Exhibit Hall B2 (GWCC)
Raymond Jay Detweiler, UCAR, Boulder, CO

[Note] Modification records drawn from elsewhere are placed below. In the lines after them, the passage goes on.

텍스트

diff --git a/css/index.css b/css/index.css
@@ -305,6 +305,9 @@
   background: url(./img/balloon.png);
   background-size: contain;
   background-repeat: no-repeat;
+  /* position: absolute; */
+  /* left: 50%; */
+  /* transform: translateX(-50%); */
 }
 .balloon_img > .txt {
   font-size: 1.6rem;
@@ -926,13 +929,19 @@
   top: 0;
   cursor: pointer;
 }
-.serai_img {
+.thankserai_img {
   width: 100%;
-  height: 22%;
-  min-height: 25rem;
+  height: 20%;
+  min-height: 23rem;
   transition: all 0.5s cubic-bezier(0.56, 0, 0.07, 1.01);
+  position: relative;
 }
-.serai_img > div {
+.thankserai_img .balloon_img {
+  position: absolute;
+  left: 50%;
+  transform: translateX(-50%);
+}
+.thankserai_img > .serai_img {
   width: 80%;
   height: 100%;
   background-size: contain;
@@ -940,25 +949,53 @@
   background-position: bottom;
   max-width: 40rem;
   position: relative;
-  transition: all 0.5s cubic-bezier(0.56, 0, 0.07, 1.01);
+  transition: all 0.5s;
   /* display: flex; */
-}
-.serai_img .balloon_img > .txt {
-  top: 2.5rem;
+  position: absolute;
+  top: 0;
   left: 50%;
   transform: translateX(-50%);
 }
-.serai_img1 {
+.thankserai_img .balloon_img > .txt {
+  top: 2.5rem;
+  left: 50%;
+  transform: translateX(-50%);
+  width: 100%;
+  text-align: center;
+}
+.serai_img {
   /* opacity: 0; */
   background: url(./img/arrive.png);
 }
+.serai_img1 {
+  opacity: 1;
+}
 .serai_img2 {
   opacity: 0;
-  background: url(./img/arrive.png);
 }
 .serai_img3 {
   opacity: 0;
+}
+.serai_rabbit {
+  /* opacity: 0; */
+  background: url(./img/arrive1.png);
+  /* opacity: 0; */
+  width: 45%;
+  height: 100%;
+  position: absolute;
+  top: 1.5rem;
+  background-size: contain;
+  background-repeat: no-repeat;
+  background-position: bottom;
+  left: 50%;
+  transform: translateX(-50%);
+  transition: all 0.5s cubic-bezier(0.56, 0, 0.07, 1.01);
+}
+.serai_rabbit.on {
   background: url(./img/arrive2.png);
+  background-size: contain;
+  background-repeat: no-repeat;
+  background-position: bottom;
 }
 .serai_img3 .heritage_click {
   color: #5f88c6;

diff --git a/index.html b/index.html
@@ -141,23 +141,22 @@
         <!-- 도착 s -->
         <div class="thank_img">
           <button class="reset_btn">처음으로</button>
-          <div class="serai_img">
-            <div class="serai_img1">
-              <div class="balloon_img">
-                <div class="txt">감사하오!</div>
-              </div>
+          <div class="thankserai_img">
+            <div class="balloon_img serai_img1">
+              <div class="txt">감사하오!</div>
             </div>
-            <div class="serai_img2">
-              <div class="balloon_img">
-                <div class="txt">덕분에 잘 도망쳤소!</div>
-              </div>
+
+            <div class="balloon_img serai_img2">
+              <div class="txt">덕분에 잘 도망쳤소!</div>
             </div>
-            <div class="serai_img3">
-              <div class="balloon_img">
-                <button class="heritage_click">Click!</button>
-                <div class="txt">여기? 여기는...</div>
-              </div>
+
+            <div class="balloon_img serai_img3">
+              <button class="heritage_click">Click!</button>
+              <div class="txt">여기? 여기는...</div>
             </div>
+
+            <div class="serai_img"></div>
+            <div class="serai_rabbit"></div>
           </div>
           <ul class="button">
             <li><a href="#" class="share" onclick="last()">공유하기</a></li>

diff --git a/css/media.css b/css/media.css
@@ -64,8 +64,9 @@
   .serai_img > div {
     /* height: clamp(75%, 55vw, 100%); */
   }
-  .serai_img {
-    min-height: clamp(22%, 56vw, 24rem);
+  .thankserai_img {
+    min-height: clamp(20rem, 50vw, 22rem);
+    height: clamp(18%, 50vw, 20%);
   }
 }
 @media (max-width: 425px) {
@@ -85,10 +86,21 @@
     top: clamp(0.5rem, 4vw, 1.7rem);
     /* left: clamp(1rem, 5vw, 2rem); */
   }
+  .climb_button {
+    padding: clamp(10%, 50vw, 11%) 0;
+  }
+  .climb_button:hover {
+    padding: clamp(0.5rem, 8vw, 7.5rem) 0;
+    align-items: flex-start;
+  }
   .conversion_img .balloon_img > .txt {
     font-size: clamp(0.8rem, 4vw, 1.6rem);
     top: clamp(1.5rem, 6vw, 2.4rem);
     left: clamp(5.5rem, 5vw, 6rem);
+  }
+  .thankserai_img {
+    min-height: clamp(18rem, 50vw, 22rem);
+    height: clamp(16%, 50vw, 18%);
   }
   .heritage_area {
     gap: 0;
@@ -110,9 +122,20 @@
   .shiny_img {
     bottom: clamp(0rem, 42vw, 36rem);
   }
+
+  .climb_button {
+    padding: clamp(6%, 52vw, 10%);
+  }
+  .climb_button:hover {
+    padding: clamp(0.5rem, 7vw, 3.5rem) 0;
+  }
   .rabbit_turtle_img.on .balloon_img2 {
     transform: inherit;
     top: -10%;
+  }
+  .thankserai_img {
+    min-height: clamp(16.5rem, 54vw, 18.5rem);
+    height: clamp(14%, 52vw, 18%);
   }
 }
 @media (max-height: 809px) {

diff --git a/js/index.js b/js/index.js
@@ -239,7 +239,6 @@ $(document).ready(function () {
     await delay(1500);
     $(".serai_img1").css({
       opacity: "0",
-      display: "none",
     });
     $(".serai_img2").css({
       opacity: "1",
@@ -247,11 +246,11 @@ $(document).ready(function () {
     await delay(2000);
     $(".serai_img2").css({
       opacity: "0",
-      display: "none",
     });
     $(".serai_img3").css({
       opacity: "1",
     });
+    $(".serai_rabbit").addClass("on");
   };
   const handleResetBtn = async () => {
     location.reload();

Climate change is an increasing concern worldwide. In the Northern Hemisphere, sub-alpine ecosystems serve as a major carbon sink. Recent research has shown that these ecosystems are particularly vulnerable to changes in climate. Even small changes in water availability and temperature despite longer growing season length have been shown to cause significant reductions in the ecosystem's ability to sequester carbon. In this study, sensors measuring photosynthetically active radiation, air temperature, relative humidity, sap flow, soil moisture, and soil temperature were deployed to a high-altitude sub-alpine forest ecosystem on Niwot Ridge near Nederland, Colorado to collect data at a high spatial and temporal density. Using the data obtained from these sensors, preliminary observations were made concerning the effects of cloud cover on CO2 sequestration. Data from three representative days in July were analyzed to observe differences among sunny, cloudy, and partly cloudy days. The carbon uptake appeared to be greatest on the sunny day, less on the partly cloudy day, and even less on the completely overcast day. This is contrary to existing research, which suggests that cloudy and partly cloudy days should increase sequestration because light is distributed more evenly and temperatures keep exchange passages within the leaf open. These results may be due to a number of factors, such as the atypical rains that occurred this season and decreased temperatures overall. Reviewing additional data collected this summer and in past years should further improve our understanding of the effects of climate change in sub-alpine forests.